SMEs Hit with Backdated Energy Bills
Almost 2,000 small businesses have been charged additional fees on their electricity and gas bills after their energy use was inaccurately estimated last year, government figures have revealed.
A total of 1,848 small businesses (those with less than ten employees) called the government-backed helpline, Consumer Direct, in 2010 to complain after receiving backdated bills.
Energy watchdog Consumer Focus’ head of energy, Audrey Gallacher, said the problem was caused by energy suppliers sending estimated bills and small firms giving suppliers inaccurate readings.

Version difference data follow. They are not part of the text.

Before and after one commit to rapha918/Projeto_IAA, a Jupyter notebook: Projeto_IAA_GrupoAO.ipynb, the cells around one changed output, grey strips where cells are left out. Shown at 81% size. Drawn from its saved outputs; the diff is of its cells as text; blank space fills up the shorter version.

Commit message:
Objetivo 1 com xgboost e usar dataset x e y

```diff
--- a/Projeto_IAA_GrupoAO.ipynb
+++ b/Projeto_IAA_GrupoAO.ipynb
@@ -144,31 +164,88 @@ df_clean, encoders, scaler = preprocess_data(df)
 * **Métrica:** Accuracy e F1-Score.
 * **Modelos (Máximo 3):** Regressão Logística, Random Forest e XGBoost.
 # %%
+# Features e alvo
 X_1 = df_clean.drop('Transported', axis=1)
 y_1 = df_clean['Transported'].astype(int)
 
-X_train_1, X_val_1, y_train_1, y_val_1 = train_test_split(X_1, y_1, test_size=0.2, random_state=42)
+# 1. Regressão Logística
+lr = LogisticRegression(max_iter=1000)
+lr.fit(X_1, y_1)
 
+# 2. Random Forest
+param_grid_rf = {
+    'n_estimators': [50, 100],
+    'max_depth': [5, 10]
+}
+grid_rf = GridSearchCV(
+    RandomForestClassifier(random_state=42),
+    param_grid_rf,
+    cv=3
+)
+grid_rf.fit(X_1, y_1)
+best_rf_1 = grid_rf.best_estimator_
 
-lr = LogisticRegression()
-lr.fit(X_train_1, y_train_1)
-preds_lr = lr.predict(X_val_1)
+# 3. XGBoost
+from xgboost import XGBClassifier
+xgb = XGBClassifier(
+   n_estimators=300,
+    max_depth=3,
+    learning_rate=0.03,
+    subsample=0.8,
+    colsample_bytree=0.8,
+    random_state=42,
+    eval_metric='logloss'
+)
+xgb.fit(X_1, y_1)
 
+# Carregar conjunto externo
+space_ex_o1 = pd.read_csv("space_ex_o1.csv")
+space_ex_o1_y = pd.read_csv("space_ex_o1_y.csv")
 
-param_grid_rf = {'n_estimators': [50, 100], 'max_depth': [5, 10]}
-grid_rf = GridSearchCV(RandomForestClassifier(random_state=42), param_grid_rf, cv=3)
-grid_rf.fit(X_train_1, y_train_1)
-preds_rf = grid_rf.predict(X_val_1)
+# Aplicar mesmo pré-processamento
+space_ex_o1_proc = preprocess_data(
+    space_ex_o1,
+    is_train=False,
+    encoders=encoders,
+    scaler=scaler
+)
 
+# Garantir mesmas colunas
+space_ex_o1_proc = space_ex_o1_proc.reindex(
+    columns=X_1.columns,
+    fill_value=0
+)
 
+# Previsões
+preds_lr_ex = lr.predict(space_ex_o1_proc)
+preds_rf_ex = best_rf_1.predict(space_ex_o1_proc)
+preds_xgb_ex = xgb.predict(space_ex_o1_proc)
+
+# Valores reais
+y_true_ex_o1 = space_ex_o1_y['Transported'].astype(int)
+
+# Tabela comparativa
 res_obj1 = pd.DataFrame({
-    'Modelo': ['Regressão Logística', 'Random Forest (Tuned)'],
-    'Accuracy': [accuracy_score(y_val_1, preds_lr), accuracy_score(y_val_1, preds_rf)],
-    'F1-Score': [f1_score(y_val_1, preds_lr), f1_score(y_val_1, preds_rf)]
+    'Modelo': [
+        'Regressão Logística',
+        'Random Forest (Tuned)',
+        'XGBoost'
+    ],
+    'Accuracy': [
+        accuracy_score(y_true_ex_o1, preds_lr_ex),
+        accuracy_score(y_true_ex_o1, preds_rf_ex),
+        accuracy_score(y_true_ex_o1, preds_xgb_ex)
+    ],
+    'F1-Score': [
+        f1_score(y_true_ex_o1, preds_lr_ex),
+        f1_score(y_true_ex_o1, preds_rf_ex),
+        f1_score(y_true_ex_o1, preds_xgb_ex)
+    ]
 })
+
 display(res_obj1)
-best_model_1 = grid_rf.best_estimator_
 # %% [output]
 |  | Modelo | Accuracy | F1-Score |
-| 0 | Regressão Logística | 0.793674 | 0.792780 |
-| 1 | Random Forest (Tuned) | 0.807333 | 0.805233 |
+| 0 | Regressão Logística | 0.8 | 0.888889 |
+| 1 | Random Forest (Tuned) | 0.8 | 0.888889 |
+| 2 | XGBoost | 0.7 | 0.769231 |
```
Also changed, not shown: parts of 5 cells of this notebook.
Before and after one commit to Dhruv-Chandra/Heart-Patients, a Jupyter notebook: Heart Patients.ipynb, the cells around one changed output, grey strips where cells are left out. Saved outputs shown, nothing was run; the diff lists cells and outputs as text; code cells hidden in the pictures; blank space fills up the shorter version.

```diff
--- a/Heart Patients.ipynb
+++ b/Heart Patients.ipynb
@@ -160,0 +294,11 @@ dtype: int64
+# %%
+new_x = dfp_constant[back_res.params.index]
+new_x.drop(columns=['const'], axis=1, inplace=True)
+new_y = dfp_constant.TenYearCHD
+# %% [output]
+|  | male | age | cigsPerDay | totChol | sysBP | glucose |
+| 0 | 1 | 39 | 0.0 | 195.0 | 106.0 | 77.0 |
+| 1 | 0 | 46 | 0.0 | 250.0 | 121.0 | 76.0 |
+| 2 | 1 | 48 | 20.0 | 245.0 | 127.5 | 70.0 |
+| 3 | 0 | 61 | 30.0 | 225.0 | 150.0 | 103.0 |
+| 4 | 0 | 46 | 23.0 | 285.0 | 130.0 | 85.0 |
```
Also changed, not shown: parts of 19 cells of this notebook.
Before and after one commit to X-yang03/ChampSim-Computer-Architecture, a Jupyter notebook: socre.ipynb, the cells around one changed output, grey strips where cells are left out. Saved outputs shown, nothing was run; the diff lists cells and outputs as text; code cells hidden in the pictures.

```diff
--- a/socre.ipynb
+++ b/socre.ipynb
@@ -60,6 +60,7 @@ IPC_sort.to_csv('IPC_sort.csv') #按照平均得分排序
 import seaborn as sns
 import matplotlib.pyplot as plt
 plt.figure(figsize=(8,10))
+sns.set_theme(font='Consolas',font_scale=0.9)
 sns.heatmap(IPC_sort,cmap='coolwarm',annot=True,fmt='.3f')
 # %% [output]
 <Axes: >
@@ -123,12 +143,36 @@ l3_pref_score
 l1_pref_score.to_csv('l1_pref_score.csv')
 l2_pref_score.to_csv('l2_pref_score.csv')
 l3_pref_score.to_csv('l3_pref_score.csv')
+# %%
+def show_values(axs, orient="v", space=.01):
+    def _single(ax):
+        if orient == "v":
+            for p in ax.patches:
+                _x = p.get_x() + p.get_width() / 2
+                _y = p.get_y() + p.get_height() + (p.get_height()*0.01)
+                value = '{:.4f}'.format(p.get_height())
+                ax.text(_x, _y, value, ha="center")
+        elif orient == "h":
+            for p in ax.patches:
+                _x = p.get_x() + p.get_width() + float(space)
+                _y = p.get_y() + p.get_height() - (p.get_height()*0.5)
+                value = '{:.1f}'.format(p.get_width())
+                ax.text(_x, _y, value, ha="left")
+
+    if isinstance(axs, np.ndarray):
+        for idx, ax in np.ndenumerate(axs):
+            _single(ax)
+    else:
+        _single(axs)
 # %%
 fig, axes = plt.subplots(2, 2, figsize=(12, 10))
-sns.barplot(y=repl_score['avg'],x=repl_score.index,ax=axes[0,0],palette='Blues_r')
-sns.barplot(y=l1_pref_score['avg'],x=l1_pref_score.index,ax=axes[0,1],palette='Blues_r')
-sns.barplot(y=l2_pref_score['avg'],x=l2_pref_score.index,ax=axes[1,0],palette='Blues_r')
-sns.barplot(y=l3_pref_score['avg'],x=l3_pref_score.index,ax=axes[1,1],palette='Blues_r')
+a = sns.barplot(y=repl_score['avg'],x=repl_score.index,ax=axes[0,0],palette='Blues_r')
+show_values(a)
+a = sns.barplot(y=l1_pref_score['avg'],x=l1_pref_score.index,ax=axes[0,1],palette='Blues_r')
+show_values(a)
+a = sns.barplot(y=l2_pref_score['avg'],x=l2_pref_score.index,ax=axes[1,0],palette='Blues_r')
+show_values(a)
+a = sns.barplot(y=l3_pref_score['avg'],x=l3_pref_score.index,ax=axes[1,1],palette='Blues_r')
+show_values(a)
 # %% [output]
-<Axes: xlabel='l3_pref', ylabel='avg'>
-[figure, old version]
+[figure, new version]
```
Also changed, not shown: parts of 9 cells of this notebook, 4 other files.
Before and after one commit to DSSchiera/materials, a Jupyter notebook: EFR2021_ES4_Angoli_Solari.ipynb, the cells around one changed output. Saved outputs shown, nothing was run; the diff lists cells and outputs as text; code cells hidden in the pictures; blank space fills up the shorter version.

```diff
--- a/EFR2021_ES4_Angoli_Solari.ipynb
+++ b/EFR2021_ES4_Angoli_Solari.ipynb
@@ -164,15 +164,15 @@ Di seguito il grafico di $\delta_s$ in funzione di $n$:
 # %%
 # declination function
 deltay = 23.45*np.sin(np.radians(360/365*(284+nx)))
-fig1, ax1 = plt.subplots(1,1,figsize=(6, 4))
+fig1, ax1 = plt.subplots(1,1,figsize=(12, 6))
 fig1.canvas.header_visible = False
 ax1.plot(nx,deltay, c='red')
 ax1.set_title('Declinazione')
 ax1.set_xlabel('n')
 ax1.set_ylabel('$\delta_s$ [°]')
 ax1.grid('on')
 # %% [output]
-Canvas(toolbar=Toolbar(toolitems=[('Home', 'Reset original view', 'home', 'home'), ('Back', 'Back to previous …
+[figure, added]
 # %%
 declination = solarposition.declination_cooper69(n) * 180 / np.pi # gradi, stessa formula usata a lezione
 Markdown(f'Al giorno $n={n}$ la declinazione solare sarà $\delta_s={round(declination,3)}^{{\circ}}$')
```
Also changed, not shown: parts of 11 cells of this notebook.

“This is probably just the tip of the iceberg, because a lot of small firms wouldn’t think of going to Consumer Direct. Many small firms are unaware that they can be back-billed for up to six years. If they get a bill for thousands of pounds in backdated energy charges it can be very difficult for them to pay.”
Currently, a voluntary code of practice observed by the main energy suppliers means that consumers can only be back-billed for up to one year’s energy usage, but the code does not apply to businesses, nor are there plans to do so.
“We want to see the code extended to cover small businesses, as they do not have the same resources as the big corporations that have experts working on their energy provision.”
However, she added that there are certain steps small firms can take to ensure they don’t get hit by unexpected bills.
“Small businesses should make sure they do a thorough check when they move into a new premises to ensure there aren’t multiple meters, and make sure they get their details over to suppliers as soon as possible. If they have any queries about any of their bills, they should inform their provider and get them to review it as soon as possible.”
“Although a supplier has the right to demand an immediate rebate, if they are hit with a large bill, firms should try to negotiate an affordable repayment plan.”
Federation of Small Businesses energy policy chairman, David Caro, said there was a need for a “radical shake-up of the practice of estimated billing”.
“A large unexpected energy bill, particularly in these difficult trading times, can be as serious as the nail in the coffin for a small firm, which is then forced out of business for no fault of its own.”